Commentary: His gift changes lives

 A 30-year-old former refugee is putting together a most extraordinary present — the first high school his community has ever had.
         Valentino Deng, 30, is the central figure in the masterly 2006 best-seller “What Is the What,” by Dave Eggers. The book records Valentino’s life after the Sudanese civil war strikes his remote town in South Sudan. His friends were shot around him. He lost contact with his family, and he became one of the “lost boys” of Sudan. Fleeing government soldiers, dodging land mines, eating leaves and animal carcasses, Valentino saw boys around him carried off and devoured by lions.
         At one point, Valentino and other refugees were attacked by soldiers beside a crocodile-infested river. He swam to safety through water bloodied as some swimmers were shot and others were snatched by crocodiles.

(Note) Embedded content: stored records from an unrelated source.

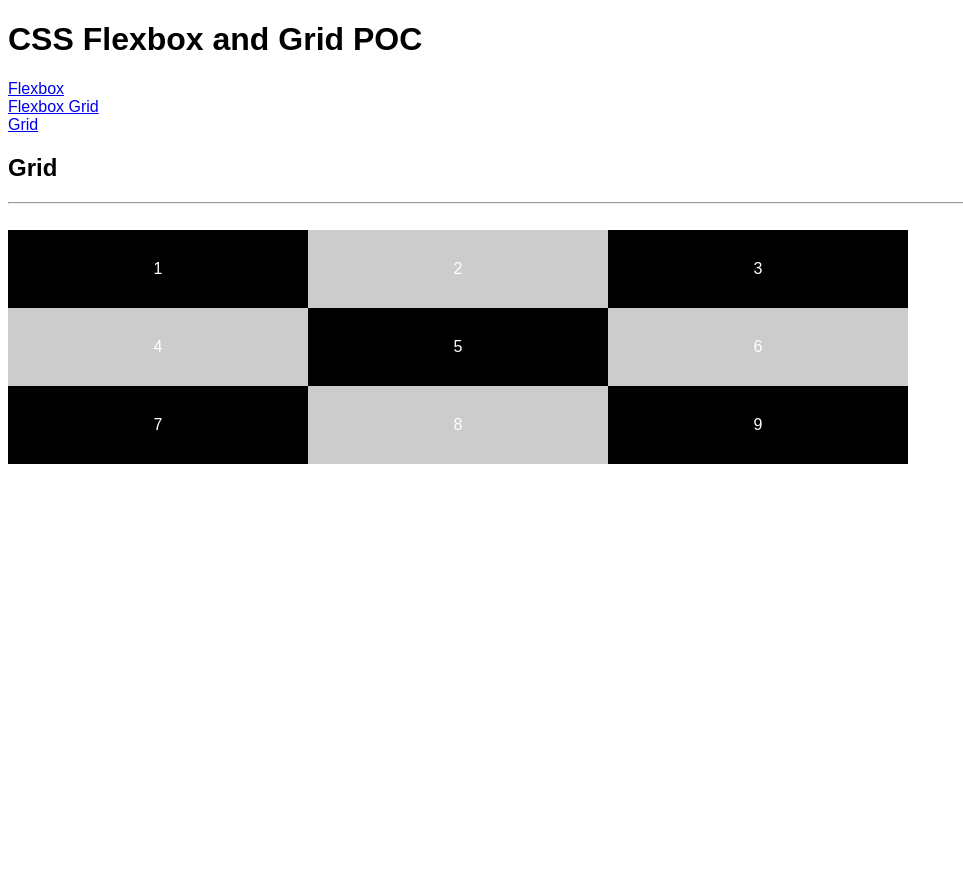
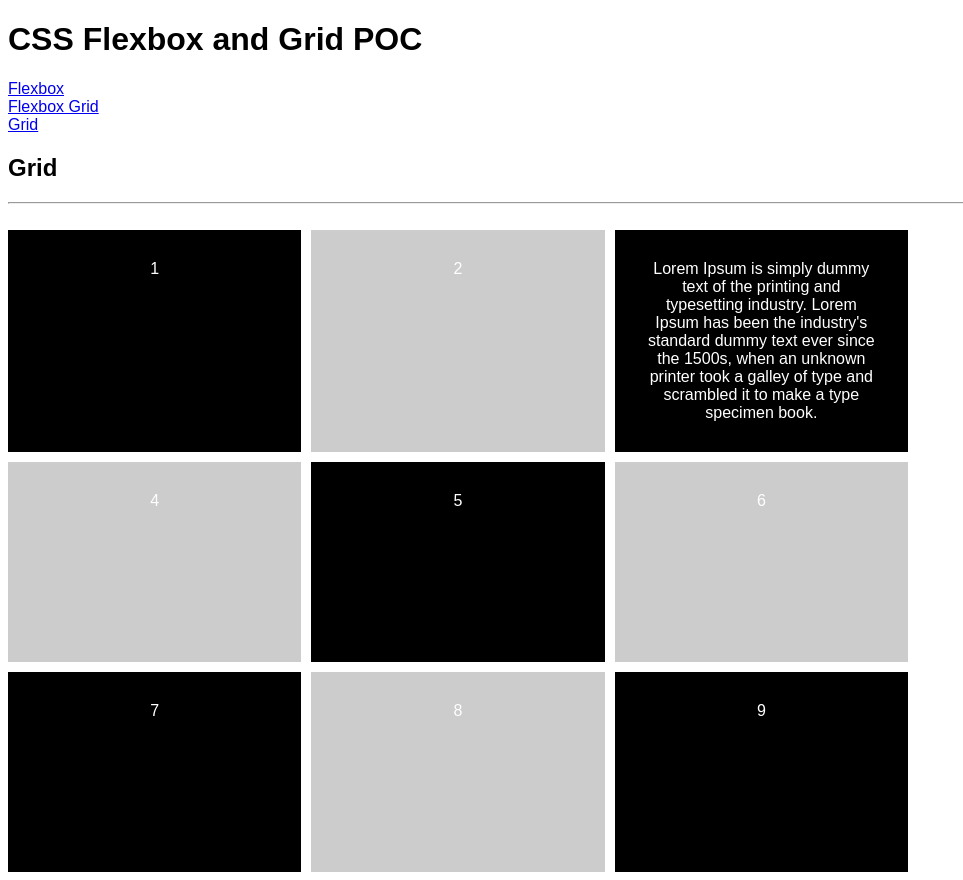
Before and after one commit to santhoshmp89/css-flexbox-grid, a React (Create React App) app: page /grid in a window 1280 px wide. Shown: the whole page, without its empty margins (0-963 px from the left). Before the commit the page ends 800 px from the top, so only its background shows below. Built offline with nearby package versions, Linux system fonts and the light colour scheme.

Commit message:
CSS Grid: grid rows
Used grid properties:
grid-template-rows
grid-auto-rows
grid-gap

```diff
--- a/src/Grid.js
+++ b/src/Grid.js
@@ -12,7 +12,12 @@
         <GridContainer>
           <GridItem>1</GridItem>
           <GridItem>2</GridItem>
-          <GridItem>3</GridItem>
+          <GridItem>
+            Lorem Ipsum is simply dummy text of the printing and typesetting
+            industry. Lorem Ipsum has been the industry's standard dummy text
+            ever since the 1500s, when an unknown printer took a galley of type
+            and scrambled it to make a type specimen book.
+          </GridItem>
           <GridItem>4</GridItem>
           <GridItem>5</GridItem>
           <GridItem>6</GridItem>
--- a/src/gridStyles.js
+++ b/src/gridStyles.js
@@ -7,6 +7,10 @@
   /* grid-template-columns: 33.3% 33.3% 33.3%; */
   /* grid-template-columns: 1fr 1fr 1fr; */
   grid-template-columns: repeat(3, 1fr);
+  /* grid-auto-rows: minmax(100px, auto); */
+  /* grid-template-rows: repeat(4, 200px) */
+  grid-template-rows: repeat(3, minmax(200px, auto));
+  grid-gap: 10px;
 `;
 
 export const GridItem = styled.div`
```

         Valentino learned to read and write at makeshift schools in refugee camps by writing letters in the dust with his finger. Improbably, he turned out to be a brilliant student with a cheerful, upbeat personality. And in 2001, the United States accepted him as a refugee.
         Valentino had earned the right to rest for the next 600 years; instead, he sets an astonishing example of resilience, compassion and charity. He and Eggers channel every penny made from “What Is the What” to a new foundation dedicated to building a high school in his hometown in Sudan.
         Now Valentino’s school is beginning to operate in the town of Marial Bai — a modern high school serving students from thousands of square kilometers. It had a soft opening earlier this year with 100 students, and he is hoping to increase to 450 students in the coming months — but that means dizzying challenges.
         Valentino’s every step has been Herculean. Building supplies had to be trucked in from Uganda through a jungle where a brutal militia called the Lord’s Resistance Army murders, rapes and loots. There is no electricity or running water in Marial Bai, so the high school’s computers will have to run on solar power. When a microscope arrived the other day, a science teacher was overcome. He had never actually touched one.
         “What he’s accomplished in his hometown is astounding,” Eggers said. “A 14-structure educational complex built from scratch in one year. It boggles the mind.
         “He’s succeeded where countless NGOs stumble, mainly because he knows the local business climate and can negotiate reasonable local prices for materials,” he added, referring to nongovernmental organizations.
         “I’m the lucky one,” Valentino told me. “I must be the one who will make a difference.”